[Before-and-after change data]
+ + +

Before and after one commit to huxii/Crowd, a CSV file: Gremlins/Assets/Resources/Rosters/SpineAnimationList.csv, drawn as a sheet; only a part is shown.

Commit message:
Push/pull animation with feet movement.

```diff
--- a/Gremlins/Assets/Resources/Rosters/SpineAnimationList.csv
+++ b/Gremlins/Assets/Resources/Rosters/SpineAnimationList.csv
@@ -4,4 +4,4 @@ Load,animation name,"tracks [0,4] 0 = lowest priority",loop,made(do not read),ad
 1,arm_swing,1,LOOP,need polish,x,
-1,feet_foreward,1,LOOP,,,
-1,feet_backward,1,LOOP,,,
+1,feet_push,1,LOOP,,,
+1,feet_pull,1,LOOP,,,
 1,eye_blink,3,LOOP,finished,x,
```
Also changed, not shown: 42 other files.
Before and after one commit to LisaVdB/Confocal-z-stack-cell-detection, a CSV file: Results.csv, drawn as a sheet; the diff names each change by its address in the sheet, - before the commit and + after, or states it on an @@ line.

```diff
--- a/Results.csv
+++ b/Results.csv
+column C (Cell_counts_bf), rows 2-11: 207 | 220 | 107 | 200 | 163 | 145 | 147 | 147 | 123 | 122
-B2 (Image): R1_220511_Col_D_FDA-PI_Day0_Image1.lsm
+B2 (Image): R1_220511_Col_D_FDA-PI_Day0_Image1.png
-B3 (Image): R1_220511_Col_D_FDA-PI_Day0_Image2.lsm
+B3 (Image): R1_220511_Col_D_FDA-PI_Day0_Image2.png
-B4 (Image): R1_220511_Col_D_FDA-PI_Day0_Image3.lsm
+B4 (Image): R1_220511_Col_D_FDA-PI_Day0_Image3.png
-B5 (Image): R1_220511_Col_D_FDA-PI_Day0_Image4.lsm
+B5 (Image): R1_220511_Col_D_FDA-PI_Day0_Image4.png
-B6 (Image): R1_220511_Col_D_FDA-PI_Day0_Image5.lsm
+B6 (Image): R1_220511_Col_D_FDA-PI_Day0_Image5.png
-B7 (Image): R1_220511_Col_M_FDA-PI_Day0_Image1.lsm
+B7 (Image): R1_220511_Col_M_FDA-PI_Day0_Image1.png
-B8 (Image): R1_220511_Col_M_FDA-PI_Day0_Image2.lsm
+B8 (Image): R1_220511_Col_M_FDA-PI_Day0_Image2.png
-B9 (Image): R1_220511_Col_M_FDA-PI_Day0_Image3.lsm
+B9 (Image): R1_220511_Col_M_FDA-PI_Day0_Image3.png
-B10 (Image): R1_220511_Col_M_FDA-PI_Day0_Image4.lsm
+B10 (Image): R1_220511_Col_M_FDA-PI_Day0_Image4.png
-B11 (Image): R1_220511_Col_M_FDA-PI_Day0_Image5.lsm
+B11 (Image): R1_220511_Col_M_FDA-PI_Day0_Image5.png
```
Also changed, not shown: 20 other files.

+ + +

# Work to complete:
Set down the data above once more so that nothing differs from the original.

# Solution below:
Before and after one commit to huxii/Crowd, a CSV file: Gremlins/Assets/Resources/Rosters/SpineAnimationList.csv, drawn as a sheet; only a part is shown.

Commit message:
Push/pull animation with feet movement.

```diff
--- a/Gremlins/Assets/Resources/Rosters/SpineAnimationList.csv
+++ b/Gremlins/Assets/Resources/Rosters/SpineAnimationList.csv
@@ -4,4 +4,4 @@ Load,animation name,"tracks [0,4] 0 = lowest priority",loop,made(do not read),ad
 1,arm_swing,1,LOOP,need polish,x,
-1,feet_foreward,1,LOOP,,,
-1,feet_backward,1,LOOP,,,
+1,feet_push,1,LOOP,,,
+1,feet_pull,1,LOOP,,,
 1,eye_blink,3,LOOP,finished,x,
```
Also changed, not shown: 42 other files.
Before and after one commit to LisaVdB/Confocal-z-stack-cell-detection, a CSV file: Results.csv, drawn as a sheet; the diff names each change by its address in the sheet, - before the commit and + after, or states it on an @@ line.

```diff
--- a/Results.csv
+++ b/Results.csv
+column C (Cell_counts_bf), rows 2-11: 207 | 220 | 107 | 200 | 163 | 145 | 147 | 147 | 123 | 122
-B2 (Image): R1_220511_Col_D_FDA-PI_Day0_Image1.lsm
+B2 (Image): R1_220511_Col_D_FDA-PI_Day0_Image1.png
-B3 (Image): R1_220511_Col_D_FDA-PI_Day0_Image2.lsm
+B3 (Image): R1_220511_Col_D_FDA-PI_Day0_Image2.png
-B4 (Image): R1_220511_Col_D_FDA-PI_Day0_Image3.lsm
+B4 (Image): R1_220511_Col_D_FDA-PI_Day0_Image3.png
-B5 (Image): R1_220511_Col_D_FDA-PI_Day0_Image4.lsm
+B5 (Image): R1_220511_Col_D_FDA-PI_Day0_Image4.png
-B6 (Image): R1_220511_Col_D_FDA-PI_Day0_Image5.lsm
+B6 (Image): R1_220511_Col_D_FDA-PI_Day0_Image5.png
-B7 (Image): R1_220511_Col_M_FDA-PI_Day0_Image1.lsm
+B7 (Image): R1_220511_Col_M_FDA-PI_Day0_Image1.png
-B8 (Image): R1_220511_Col_M_FDA-PI_Day0_Image2.lsm
+B8 (Image): R1_220511_Col_M_FDA-PI_Day0_Image2.png
-B9 (Image): R1_220511_Col_M_FDA-PI_Day0_Image3.lsm
+B9 (Image): R1_220511_Col_M_FDA-PI_Day0_Image3.png
-B10 (Image): R1_220511_Col_M_FDA-PI_Day0_Image4.lsm
+B10 (Image): R1_220511_Col_M_FDA-PI_Day0_Image4.png
-B11 (Image): R1_220511_Col_M_FDA-PI_Day0_Image5.lsm
+B11 (Image): R1_220511_Col_M_FDA-PI_Day0_Image5.png
```
Also changed, not shown: 20 other files.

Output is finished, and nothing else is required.